04.08.17 THREE YEARS SINCE THE DEATH OF MS DHU – A WAKEUP CALL FOR A RENEWED APPROACH TO JUSTICE
Posted in Pat's Media Releases | August 07, 2018
THREE YEARS SINCE THE DEATH OF MS DHU – A WAKEUP CALL FOR A RENEWED APPROACH TO JUSTICE
Today marks three years since Yamatji woman Ms Dhu died in custody after being detained for unpaid fines.
The anniversary of her death is a reminder of the limitations of our justice system and a wakeup call on the need for alternatives for custodial sentencing and reform of the fine process.
On the 2nd of August 2014, Ms Dhu was detained at South Hedland Police Station for $3,622 in unpaid fines.
On the 4th of August 2014, she was pronounced dead.
She was 22 years old.
Miss Dhu died from septicemia and pneumonia from an infection in a broken rib.
The penalty for unpaid fines should not be death.
And death should not be the penalty for any offence, in any jail, anywhere in Australia.
This week, the Law Council of Australia launched The Justice Project. I welcome the Law Council of Australia’s comprehensive national investigation into Australia's access to justice crisis.
Speaking to the West Australian today, Attorney-General John Quigley announced new approaches are under consideration which aim to tackle Western Australia’s death in custody crisis:
- A 24-hour on-call legal service for Indigenous people in custody
- Changes to sentencing aimed at reducing the number of people jailed for fine defaulting
Attorney-General John Quigley also said the State had received another offer from Canberra to fund a custody notification service, which would require the police to call the hotline whenever an Aboriginal person was arrested.
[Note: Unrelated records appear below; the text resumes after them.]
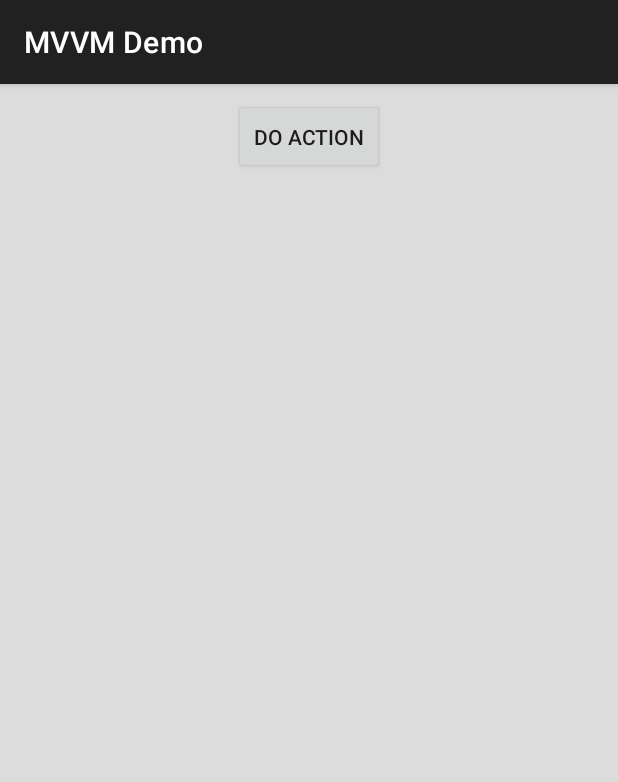
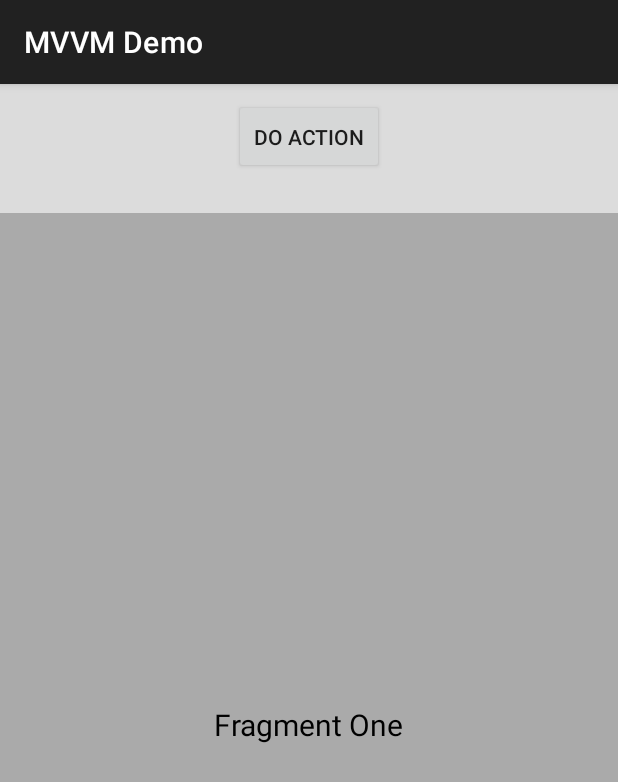
Before and after one commit to mohitgandhi2711gmailcom/Demo, an Android app: the screen it shows after launch (HomeActivity), after a tap on "DO ACTION", on a phone screen of 412 x 824 dp. Shown: the top 782 px of the screen. Run offline under Robolectric (Android 15) with nearby library versions, the phone set to English and light mode, and no system bars; our stand-ins replace data binding, sdp/ssp sizes.

Commit message:
Fragments BackStack Implementation

```diff
--- /dev/null
+++ b/app/src/main/java/com/example/demo/testing/fragment_backstack/FragmentOne.kt
@@ -0,0 +1,82 @@
+package com.example.demo.testing.fragment_backstack
+
+import android.content.Context
+import android.os.Bundle
+import android.util.Log
+import android.view.LayoutInflater
+import android.view.View
+import android.view.ViewGroup
+import androidx.fragment.app.Fragment
+import com.example.demo.R
+
+class FragmentOne:Fragment() {
+
+    override fun onAttach(context: Context) {
+        super.onAttach(context)
+        Log.e("Mohit", "onAttach Method -------Fragment One-------")
+    }
+
+    override fun onCreateView(
+        inflater: LayoutInflater,
+        container: ViewGroup?,
+        savedInstanceState: Bundle?
+    ): View? {
+        Log.e("Mohit", "onCreateView Method -------Fragment One-------")
+        return inflater.inflate(R.layout.fragment_one, container, false)
+    }
+
+    override fun onCreate(savedInstanceState: Bundle?) {
+        super.onCreate(savedInstanceState)
+        Log.e("Mohit", "onCreate Method -------Fragment One-------")
+    }
+
+    override fun onViewCreated(view: View, savedInstanceState: Bundle?) {
+        super.onViewCreated(view, savedInstanceState)
+        Log.e("Mohit", "onViewCreated Method -------Fragment One-------")
+    }
+
+    override fun onStart() {
+        super.onStart()
+        Log.e("Mohit", "onStart Method -------Fragment One-------")
+    }
+
+    override fun onViewStateRestored(savedInstanceState: Bundle?) {
+        super.onViewStateRestored(savedInstanceState)
+        Log.e("Mohit", "onViewStateRestored Method -------Fragment One-------")
+    }
+
+    override fun onResume() {
+        super.onResume()
+        Log.e("Mohit", "onResume Method -------Fragment One-------")
+    }
+
+    override fun onPause() {
+        super.onPause()
+        Log.e("Mohit", "onPause Method -------Fragment One-------")
+    }
+
+    override fun onStop() {
+        super.onStop()
+        Log.e("Mohit", "onStop Method -------Fragment One-------")
+    }
+
+    override fun onSaveInstanceState(outState: Bundle) {
+        super.onSaveInstanceState(outState)
+        Log.e("Mohit", "onSaveInstanceState Method -------Fragment One-------")
+    }
+
+    override fun onDestroyView() {
+        super.onDestroyView()
+        Log.e("Mohit", "onDestroyView Method -------Fragment One-------")
+    }
+
+    override fun onDestroy() {
+        super.onDestroy()
+        Log.e("Mohit", "onDestroy Method -------Fragment One-------")
+    }
+
+    override fun onDetach() {
+        super.onDetach()
+        Log.e("Mohit", "onDetach Method -------Fragment One-------")
+    }
+}
--- a/app/src/main/java/com/example/demo/view/HomeActivity.kt
+++ b/app/src/main/java/com/example/demo/view/HomeActivity.kt
@@ -7,7 +7,6 @@ import androidx.activity.viewModels
 import androidx.appcompat.app.AppCompatActivity
 import androidx.core.splashscreen.SplashScreen.Companion.installSplashScreen
 import androidx.lifecycle.lifecycleScope
-import androidx.lifecycle.viewModelScope
 import androidx.recyclerview.widget.GridLayoutManager
 import com.example.demo.api.ResponseSealedClass
 import com.example.demo.database.MovieDatabase
@@ -15,7 +14,7 @@ import com.example.demo.databinding.ActivityHomeBinding
 import com.example.demo.helper.DBHelper
 import com.example.demo.model.MovieModel
 import com.example.demo.model.MovieResult
-import com.example.demo.testing.flow.FlowTesting
+import com.example.demo.testing.fragment_backstack.*
 import com.example.demo.view.adapters.MovieAdapter
 import com.example.demo.viewmodel.MovieViewModel
 import kotlinx.coroutines.Dispatchers
@@ -27,26 +26,68 @@ class HomeActivity : AppCompatActivity() {
     private lateinit var binding: ActivityHomeBinding
     private val viewModel: MovieViewModel by viewModels()
     private lateinit var movieAdapter: MovieAdapter
+    private var count = 1
 
     override fun onCreate(savedInstanceState: Bundle?) {
         super.onCreate(savedInstanceState)
         installSplashScreen()
         binding = ActivityHomeBinding.inflate(layoutInflater)
         setContentView(binding.root)
-        prepareRecyclerView()
-        showAPIData()
-        observeChangesInDB()
+//        prepareRecyclerView()
+//        showAPIData()
+//        observeChangesInDB()
         setClickListeners()
     }
 
     private fun setClickListeners() {
         binding.actionBtn.setOnClickListener {
-            lifecycleScope.launch(Dispatchers.IO) {
+            /*lifecycleScope.launch(Dispatchers.IO) {
             val setupFlow = FlowTesting.setupFlow()
                 setupFlow.collect{
                     Log.e("Mohit", "$it")
                 }
-            } }
+            }*/
+
+            val supportFragmentManager = supportFragmentManager
+            Log.e("Mohit", "BackStack Count is ${supportFragmentManager.backStackEntryCount}")
+            val beginTransaction = supportFragmentManager.beginTransaction()
+            when (count) {
+                5 -> {
+                    beginTransaction.replace(binding.frameLayout.id, FragmentFive(), "Fragment Five")
+                        .addToBackStack("Fragment Five")
+                        .commit()
+                }
+                1 -> {
+                    beginTransaction.add(binding.frameLayout.id, FragmentOne(), "Fragment One")
+                        .addToBackStack("Fragment One")
+                        .commit()
+                    count++
+                }
+                2 -> {
+                    beginTransaction.add(binding.frameLayout.id, FragmentTwo(), "Fragment Two")
+                        .addToBackStack("Fragment Two")
+                        .commit()
+                    count++
+                }
+                3 -> {
+                    beginTransaction.add(binding.frameLayout.id, FragmentThree(), "Fragment Three")
+                        .addToBackStack("Fragment Three")
+                        .commit()
+                    count++
+                }
+                4 -> {
+                    beginTransaction.add(binding.frameLayout.id, FragmentFour(), "Fragment Four")
+                        .addToBackStack("Fragment Four")
+                        .commit()
+                    count++
+                }
+                /*else -> {
+                    beginTransaction.add(binding.frameLayout.id, FragmentOne(), "Fragment One")
+                        .commit()
+                    count++
+                }*/
+            }
+        }
     }
 
     private fun observeChangesInDB() {
@@ -68,12 +109,13 @@ class HomeActivity : AppCompatActivity() {
                 is ResponseSealedClass.Success -> {
                     val movieModel: MovieModel = movieData.data as MovieModel
                     movieAdapter.setMovieList(movieModel.results as List<MovieResult>)
-                    lifecycleScope.launch(Dispatchers.IO){
+                    lifecycleScope.launch(Dispatchers.IO) {
                         DBHelper.insertMovieModel(
                             MovieDatabase.getDatabase(this@HomeActivity).movieDao(), movieModel
                         )
                         DBHelper.insertMovieList(
-                            MovieDatabase.getDatabase(this@HomeActivity).movieDao(), movieModel.results
+                            MovieDatabase.getDatabase(this@HomeActivity).movieDao(),
+                            movieModel.results
                         )
                     }
                 }
--- a/app/src/main/res/layout/activity_home.xml
+++ b/app/src/main/res/layout/activity_home.xml
@@ -28,12 +28,22 @@
 
         <androidx.recyclerview.widget.RecyclerView
             android:id="@+id/rv_movies"
+            android:visibility="gone"
             android:layout_width="match_parent"
             android:layout_height="0dp"
             android:layout_marginTop="@dimen/_20sdp"
+            app:layout_constraintBottom_toBottomOf="parent"
             app:layout_constraintTop_toBottomOf="@+id/action_btn"
+            tools:listitem="@layout/movie_layout" />
+
+        <FrameLayout
+            android:id="@+id/frame_layout"
+            android:background="@android:color/holo_orange_dark"
+            android:layout_width="match_parent"
+            android:layout_height="0dp"
+            android:layout_marginTop="@dimen/_20sdp"
             app:layout_constraintBottom_toBottomOf="parent"
-            tools:listitem="@layout/movie_layout" />
+            app:layout_constraintTop_toBottomOf="@id/action_btn" />
 
     </androidx.constraintlayout.widget.ConstraintLayout>
 </layout>
--- /dev/null
+++ b/app/src/main/res/layout/fragment_one.xml
@@ -0,0 +1,21 @@
+<?xml version="1.0" encoding="utf-8"?>
+<androidx.constraintlayout.widget.ConstraintLayout xmlns:android="http://schemas.android.com/apk/res/android"
+    xmlns:app="http://schemas.android.com/apk/res-auto"
+    xmlns:tools="http://schemas.android.com/tools"
+    android:layout_width="match_parent"
+    android:layout_height="match_parent"
+    android:background="@android:color/darker_gray"
+    tools:context="com.example.demo.view.HomeActivity">
+
+    <androidx.appcompat.widget.AppCompatTextView
+        android:layout_width="wrap_content"
+        android:layout_height="wrap_content"
+        android:text="@string/fragment_one"
+        android:textColor="@android:color/black"
+        android:textSize="20sp"
+        app:layout_constraintBottom_toBottomOf="parent"
+        app:layout_constraintEnd_toEndOf="parent"
+        app:layout_constraintStart_toStartOf="parent"
+        app:layout_constraintTop_toTopOf="parent" />
+
+</androidx.constraintlayout.widget.ConstraintLayout>
--- a/app/src/main/res/values/strings.xml
+++ b/app/src/main/res/values/strings.xml
@@ -7,5 +7,10 @@
     <string name="button_text">Login</string>
     <string name="movie_name">Movie Name</string>
     <string name="do_action">Do Action</string>
+    <string name="fragment_one">Fragment One</string>
+    <string name="fragment_two">Fragment Two</string>
+    <string name="fragment_five">Fragment Five</string>
+    <string name="fragment_four">Fragment Four</string>
+    <string name="fragment_three">Fragment Three</string>
 
 </resources>
```
Also changed, not shown: app/src/main/java/com/example/demo/testing/fragment_backstack/FragmentFive.kt (added, +83 -0 lines), app/src/main/java/com/example/demo/testing/fragment_backstack/FragmentFour.kt (added, +82 -0 lines), app/src/main/java/com/example/demo/testing/fragment_backstack/FragmentThree.kt (added, +82 -0 lines), app/src/main/java/com/example/demo/testing/fragment_backstack/FragmentTwo.kt (added, +82 -0 lines), app/src/main/res/layout/fragment_five.xml (added, +21 -0 lines), app/src/main/res/layout/fragment_four.xml (added, +21 -0 lines), app/src/main/res/layout/fragment_three.xml (added, +21 -0 lines), app/src/main/res/layout/fragment_two.xml (added, +21 -0 lines).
These are steps in the right direction. But we have a long way to go in addressing WA’s incarceration crisis and in ensuring we do not see another preventable death in custody.
Ms Dhu’s death came 25 years after the Royal Commission into Aboriginal Deaths in Custody. The story of Ms Dhu tells us that the 339 recommendations of the Royal Commission have not been implemented in Western Australia. We cannot ignore the profound lack of duty of care in Western Australia’s justice system.
The Turnbull Government should commit to introducing national justice targets under the Closing the Gap framework.
Ms Dhu’s family are still seeking the justice they have been denied.
Nothing can undo the injustice and pain Ms Dhu and her family have suffered – but Ms Dhu’s life will count.
My thoughts are with her family today.
FRIDAY, 4 AUGUST 2017